## Records supplied
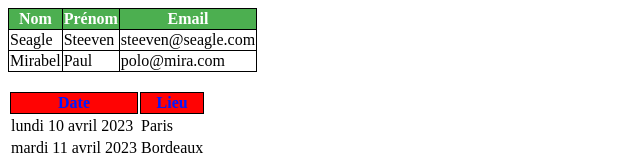
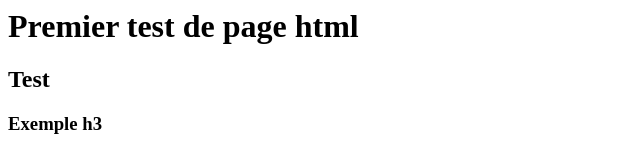
Before and after one commit to Mazertula/static2, a plain HTML site: page index.html in a window 1280 px wide. Shown: the top 157 px of the page, without its empty margins (0-640 px from the left). Drawn offline with Linux system fonts and the light colour scheme.

Commit message:
change page

```diff
--- a/index.html
+++ b/index.html
@@ -10,7 +10,7 @@
 
     <body>
 
-        <!-- <h1>Premier test de page html</h1>
+        <h1>Premier test de page html</h1>
         <h2>Test</h2>
         <h3>Exemple h3</h3>
         <h4 style="text-decoration: underline;">Exemple h4</h4>
@@ -46,9 +46,9 @@
             <li>Louis</li>
             <li>lou@lou.fr</li>
         </ul>
-    -->
 
-        <table id="tbUsers">
+
+        <!-- <table id="tbUsers">
 
             <tr>
                 <th>Nom</th>
@@ -89,7 +89,7 @@
                 <td>Bordeaux</td>
             </tr>
 
-        </table>
+        </table> -->
 
         <div>
             <p>Je suis un paragraphe</p>
```
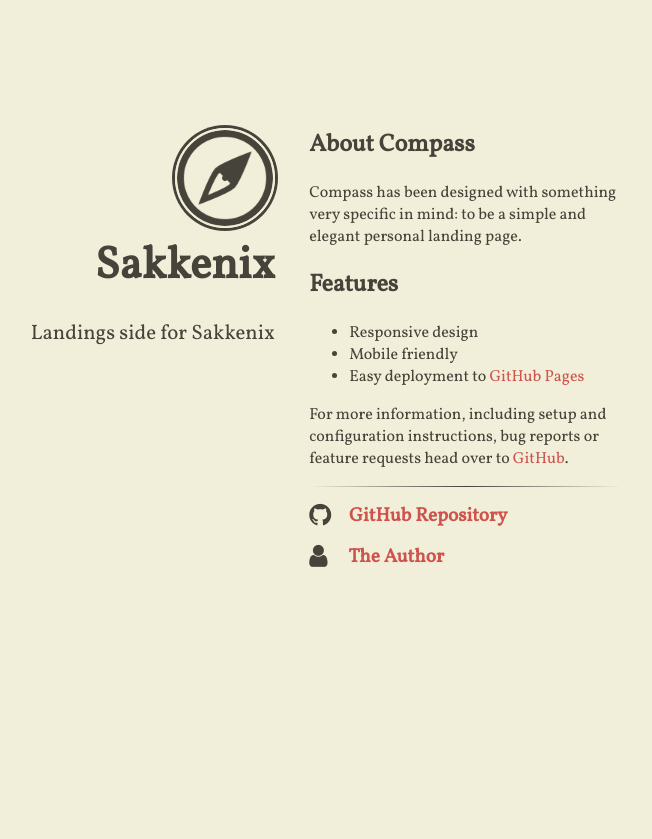
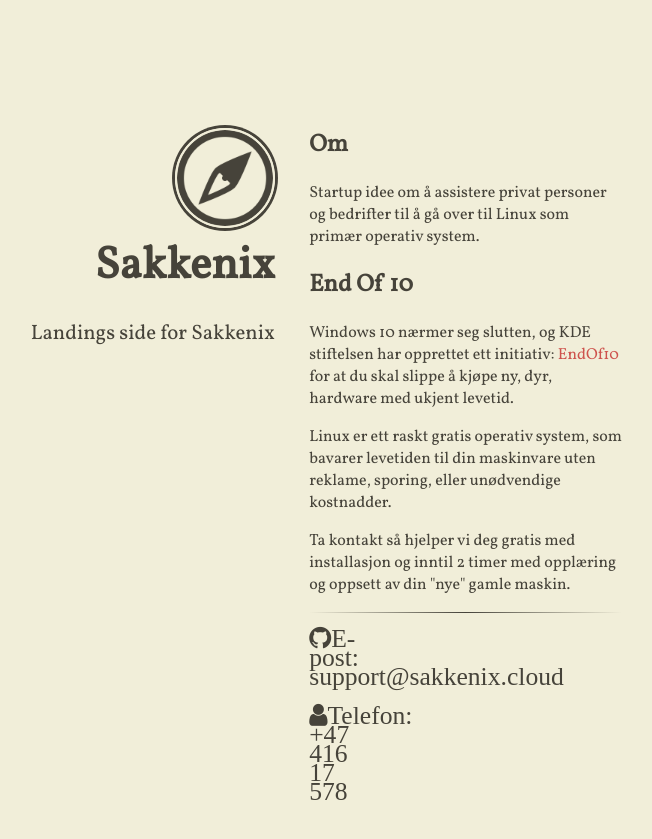
Before and after one commit to Aresime/sakkenix.cloud, a Jekyll site: the page built from index.html, in a window 1280 px wide. Shown: the top 839 px of the page, without its empty margins (358-1010 px from the left). Built offline with Jekyll 4.4.1, drawn with Linux system fonts in a browser that asks for light colours; nearby versions of some CDN libraries.

Commit message:
Edited content

```diff
--- a/_includes/content.html
+++ b/_includes/content.html
@@ -1,24 +1,19 @@
-<h2>About Compass</h2>
-<p>Compass has been designed with something very specific in mind: to be a simple and elegant personal landing page.</p>
+<h2>Om</h2>
+<p>Startup idee om å assistere privat personer og bedrifter til å gå over til Linux som primær operativ system.</p>
 
-<h2>Features</h2>
-<ul>
-  <li>Responsive design</li>
-  <li>Mobile friendly</li>
-  <li>Easy deployment to <a href="https://pages.github.com/">GitHub Pages</a></li>
-</ul>
+<h2>End Of 10</h2>
 
-<p>For more information, including setup and configuration instructions, bug reports or feature requests head over to <a href="https://github.com/excentris/compass">GitHub</a>.</p>
+<p>Windows 10 nærmer seg slutten, og KDE stiftelsen har opprettet ett initiativ: <a href="https://endof10.org/places/">EndOf10</a> for at du skal slippe å kjøpe ny, dyr, hardware med ukjent levetid.</p>
+<p>Linux er ett raskt gratis operativ system, som bavarer levetiden til din maskinvare uten reklame, sporing, eller unødvendige kostnadder.</p>
+<p>Ta kontakt så hjelper vi deg gratis med installasjon og inntil 2 timer med opplæring og oppsett av din "nye" gamle maskin.</p>
 
 <hr />
 
 <ul class="fa-ul main-list">
   <li class="main-list-item">
-    <span class="fa fa-github fa-lg main-list-item-icon"></span>
-    <a href="https://github.com/excentris/compass">GitHub Repository</a>
+    <span class="fa fa-github fa-lg main-list-item-icon">E-post: support@sakkenix.cloud</span>
   </li>
   <li class="main-list-item">
-    <span class="fa fa-user fa-lg main-list-item-icon"></span>
-    <a href="http://excentris.net">The Author</a>
+    <span class="fa fa-user fa-lg main-list-item-icon">Telefon: +47 416 17 578</span>
   </li>
 </ul>
```
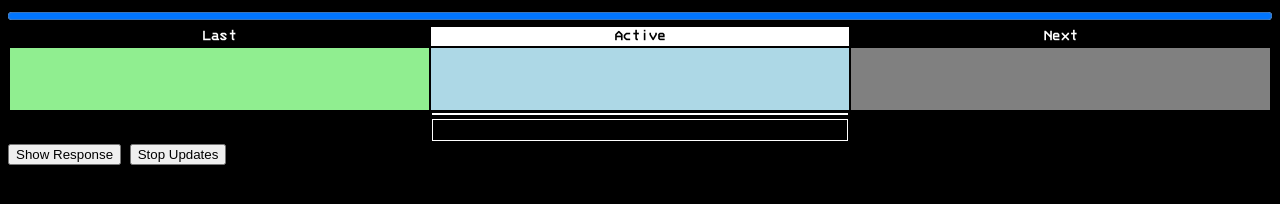
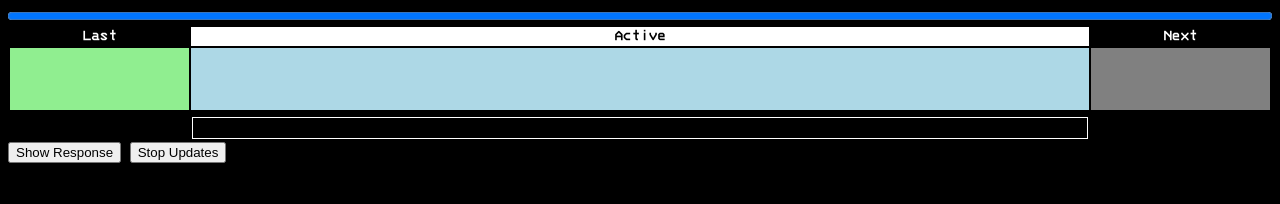
Before and after one commit to kiisu-dsalyss/rats, a website: page teleprompter/index.html in a window 1280 px wide. Drawn offline with Linux system fonts and the light colour scheme; no server answers.

Commit message:
ui_adjust

```diff
--- a/teleprompter/rats.css
+++ b/teleprompter/rats.css
@@ -9,10 +9,11 @@ body {
 }
 #nextRegion {
   color: black;
-  font-size: 30px;
+  font-size: 20px;
   height: 40px;
-  width: 33%;
+  width: 10%;
   background-color: grey;
+  text-align: center;
 }
 #activeRegion {
   color: black;
@@ -20,20 +21,19 @@ body {
   height: 60px;
   background-color: lightblue;
   width: 50%;
+  text-align: center;
 }
 #previousRegionBanner {
   color: black;
-  font-size: 30px;
+  font-size: 20px;
   height: 40px;
   background-color: lightgreen;
-  width: 50%;
+  width: 10%;
+  text-align: center;
 }
 .banner-container {
   display: flex;
 }
-#previousRegionBanner, #activeRegion, #nextRegion {
-  width: 33%;
-  text-align: center;
 }
 table#lyrics {
   border: 1px solid white;
```
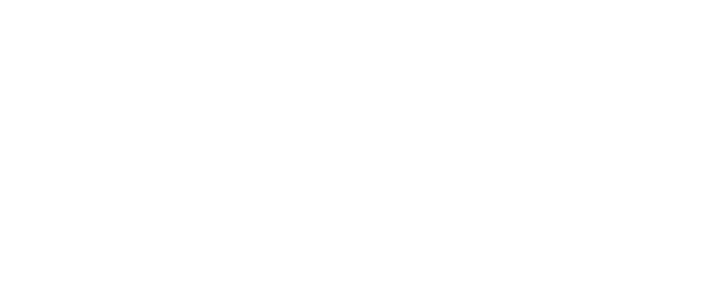
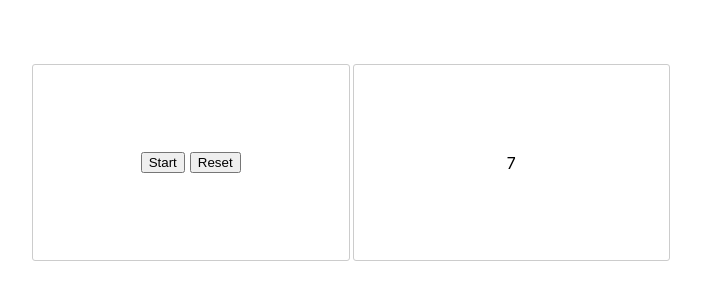
Before and after one commit to saurajit/react-learning, a React (Create React App) app: page / in a window 1280 px wide. Shown: the part 204-504 px from the top of the page, without its empty margins (289-990 px from the left). Built offline with nearby package versions, Linux system fonts and the light colour scheme.

Commit message:
Added timer and controls component

```diff
--- a/src/App.js
+++ b/src/App.js
@@ -1,10 +1,18 @@
 import React, { Component } from 'react';
 import './App.scss';
+import Controls from './components/Controls'
+import Timer from './components/Timer';
 
 class App extends Component {
   render() {
     return (
-      <div className="app-wrapper">
+      <div id="app-wrapper">
+        <div id="controls-wrapper" className="card center">
+          <Controls />
+        </div>
+        <div id="timer-wrapper" className="card center">
+          <Timer />
+        </div>
       </div>
     );
   }
--- a/src/App.scss
+++ b/src/App.scss
@@ -0,0 +1,37 @@
+#app-wrapper {
+    height: 100vh;
+    width: 100%;
+
+    display: grid;
+    column-gap: 3px;
+    row-gap: 3px;
+    grid-template-columns: repeat(12, 1fr);
+    grid-template-rows: repeat(12, 1fr);
+
+    #controls-wrapper {
+        grid-column: 4/7;
+        grid-row: 5/8;
+    }
+
+    #timer-wrapper {
+        grid-column: 7/10;
+        grid-row: 5/8;
+    }
+
+    .card {
+        border: 1px solid #CCC;
+        border-radius: 3px;
+    }
+}
+
+.center {
+    display: flex;
+    justify-content: center;
+    align-items: center;
+}
+
+.button-wrapper {
+    button + button {
+        margin-left: 5px;
+    }
+}
--- /dev/null
+++ b/src/components/Controls.js
@@ -0,0 +1,14 @@
+import React, { Component } from 'react';
+
+class Controls extends Component {
+  render() {
+    return (
+      <div className="button-wrapper">
+          <button type="button">Start</button>
+          <button type="button">Reset</button>
+      </div>
+    );
+  }
+}
+
+export default Controls;
--- /dev/null
+++ b/src/components/Timer.js
@@ -0,0 +1,30 @@
+import React, { Component } from 'react';
+
+class Timer extends Component {
+  timer;
+
+  constructor() {
+    super();
+    this.state = {
+      timer: 0
+    };
+  }
+
+  componentDidMount() {
+    this.timer = setInterval(() => {
+      this.setState({
+        timer: this.state.timer + 1
+      })
+    }, 1000);
+  }
+
+  render() {
+    return (
+      <div>
+          {this.state.timer}
+      </div>
+    );
+  }
+}
+
+export default Timer;
```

## What to produce
Copy all the material above exactly, but skip each image.

## Exercise solution
Before and after one commit to Mazertula/static2, a plain HTML site: page index.html in a window 1280 px wide. Shown: the top 157 px of the page, without its empty margins (0-640 px from the left). Drawn offline with Linux system fonts and the light colour scheme.

Commit message:
change page

```diff
--- a/index.html
+++ b/index.html
@@ -10,7 +10,7 @@
 
     <body>
 
-        <!-- <h1>Premier test de page html</h1>
+        <h1>Premier test de page html</h1>
         <h2>Test</h2>
         <h3>Exemple h3</h3>
         <h4 style="text-decoration: underline;">Exemple h4</h4>
@@ -46,9 +46,9 @@
             <li>Louis</li>
             <li>lou@lou.fr</li>
         </ul>
-    -->
 
-        <table id="tbUsers">
+
+        <!-- <table id="tbUsers">
 
             <tr>
                 <th>Nom</th>
@@ -89,7 +89,7 @@
                 <td>Bordeaux</td>
             </tr>
 
-        </table>
+        </table> -->
 
         <div>
             <p>Je suis un paragraphe</p>
```
Before and after one commit to Aresime/sakkenix.cloud, a Jekyll site: the page built from index.html, in a window 1280 px wide. Shown: the top 839 px of the page, without its empty margins (358-1010 px from the left). Built offline with Jekyll 4.4.1, drawn with Linux system fonts in a browser that asks for light colours; nearby versions of some CDN libraries.

Commit message:
Edited content

```diff
--- a/_includes/content.html
+++ b/_includes/content.html
@@ -1,24 +1,19 @@
-<h2>About Compass</h2>
-<p>Compass has been designed with something very specific in mind: to be a simple and elegant personal landing page.</p>
+<h2>Om</h2>
+<p>Startup idee om å assistere privat personer og bedrifter til å gå over til Linux som primær operativ system.</p>
 
-<h2>Features</h2>
-<ul>
-  <li>Responsive design</li>
-  <li>Mobile friendly</li>
-  <li>Easy deployment to <a href="https://pages.github.com/">GitHub Pages</a></li>
-</ul>
+<h2>End Of 10</h2>
 
-<p>For more information, including setup and configuration instructions, bug reports or feature requests head over to <a href="https://github.com/excentris/compass">GitHub</a>.</p>
+<p>Windows 10 nærmer seg slutten, og KDE stiftelsen har opprettet ett initiativ: <a href="https://endof10.org/places/">EndOf10</a> for at du skal slippe å kjøpe ny, dyr, hardware med ukjent levetid.</p>
+<p>Linux er ett raskt gratis operativ system, som bavarer levetiden til din maskinvare uten reklame, sporing, eller unødvendige kostnadder.</p>
+<p>Ta kontakt så hjelper vi deg gratis med installasjon og inntil 2 timer med opplæring og oppsett av din "nye" gamle maskin.</p>
 
 <hr />
 
 <ul class="fa-ul main-list">
   <li class="main-list-item">
-    <span class="fa fa-github fa-lg main-list-item-icon"></span>
-    <a href="https://github.com/excentris/compass">GitHub Repository</a>
+    <span class="fa fa-github fa-lg main-list-item-icon">E-post: support@sakkenix.cloud</span>
   </li>
   <li class="main-list-item">
-    <span class="fa fa-user fa-lg main-list-item-icon"></span>
-    <a href="http://excentris.net">The Author</a>
+    <span class="fa fa-user fa-lg main-list-item-icon">Telefon: +47 416 17 578</span>
   </li>
 </ul>
```
Before and after one commit to kiisu-dsalyss/rats, a website: page teleprompter/index.html in a window 1280 px wide. Drawn offline with Linux system fonts and the light colour scheme; no server answers.

Commit message:
ui_adjust

```diff
--- a/teleprompter/rats.css
+++ b/teleprompter/rats.css
@@ -9,10 +9,11 @@ body {
 }
 #nextRegion {
   color: black;
-  font-size: 30px;
+  font-size: 20px;
   height: 40px;
-  width: 33%;
+  width: 10%;
   background-color: grey;
+  text-align: center;
 }
 #activeRegion {
   color: black;
@@ -20,20 +21,19 @@ body {
   height: 60px;
   background-color: lightblue;
   width: 50%;
+  text-align: center;
 }
 #previousRegionBanner {
   color: black;
-  font-size: 30px;
+  font-size: 20px;
   height: 40px;
   background-color: lightgreen;
-  width: 50%;
+  width: 10%;
+  text-align: center;
 }
 .banner-container {
   display: flex;
 }
-#previousRegionBanner, #activeRegion, #nextRegion {
-  width: 33%;
-  text-align: center;
 }
 table#lyrics {
   border: 1px solid white;
```
Before and after one commit to saurajit/react-learning, a React (Create React App) app: page / in a window 1280 px wide. Shown: the part 204-504 px from the top of the page, without its empty margins (289-990 px from the left). Built offline with nearby package versions, Linux system fonts and the light colour scheme.

Commit message:
Added timer and controls component

```diff
--- a/src/App.js
+++ b/src/App.js
@@ -1,10 +1,18 @@
 import React, { Component } from 'react';
 import './App.scss';
+import Controls from './components/Controls'
+import Timer from './components/Timer';
 
 class App extends Component {
   render() {
     return (
-      <div className="app-wrapper">
+      <div id="app-wrapper">
+        <div id="controls-wrapper" className="card center">
+          <Controls />
+        </div>
+        <div id="timer-wrapper" className="card center">
+          <Timer />
+        </div>
       </div>
     );
   }
--- a/src/App.scss
+++ b/src/App.scss
@@ -0,0 +1,37 @@
+#app-wrapper {
+    height: 100vh;
+    width: 100%;
+
+    display: grid;
+    column-gap: 3px;
+    row-gap: 3px;
+    grid-template-columns: repeat(12, 1fr);
+    grid-template-rows: repeat(12, 1fr);
+
+    #controls-wrapper {
+        grid-column: 4/7;
+        grid-row: 5/8;
+    }
+
+    #timer-wrapper {
+        grid-column: 7/10;
+        grid-row: 5/8;
+    }
+
+    .card {
+        border: 1px solid #CCC;
+        border-radius: 3px;
+    }
+}
+
+.center {
+    display: flex;
+    justify-content: center;
+    align-items: center;
+}
+
+.button-wrapper {
+    button + button {
+        margin-left: 5px;
+    }
+}
--- /dev/null
+++ b/src/components/Controls.js
@@ -0,0 +1,14 @@
+import React, { Component } from 'react';
+
+class Controls extends Component {
+  render() {
+    return (
+      <div className="button-wrapper">
+          <button type="button">Start</button>
+          <button type="button">Reset</button>
+      </div>
+    );
+  }
+}
+
+export default Controls;
--- /dev/null
+++ b/src/components/Timer.js
@@ -0,0 +1,30 @@
+import React, { Component } from 'react';
+
+class Timer extends Component {
+  timer;
+
+  constructor() {
+    super();
+    this.state = {
+      timer: 0
+    };
+  }
+
+  componentDidMount() {
+    this.timer = setInterval(() => {
+      this.setState({
+        timer: this.state.timer + 1
+      })
+    }, 1000);
+  }
+
+  render() {
+    return (
+      <div>
+          {this.state.timer}
+      </div>
+    );
+  }
+}
+
+export default Timer;
```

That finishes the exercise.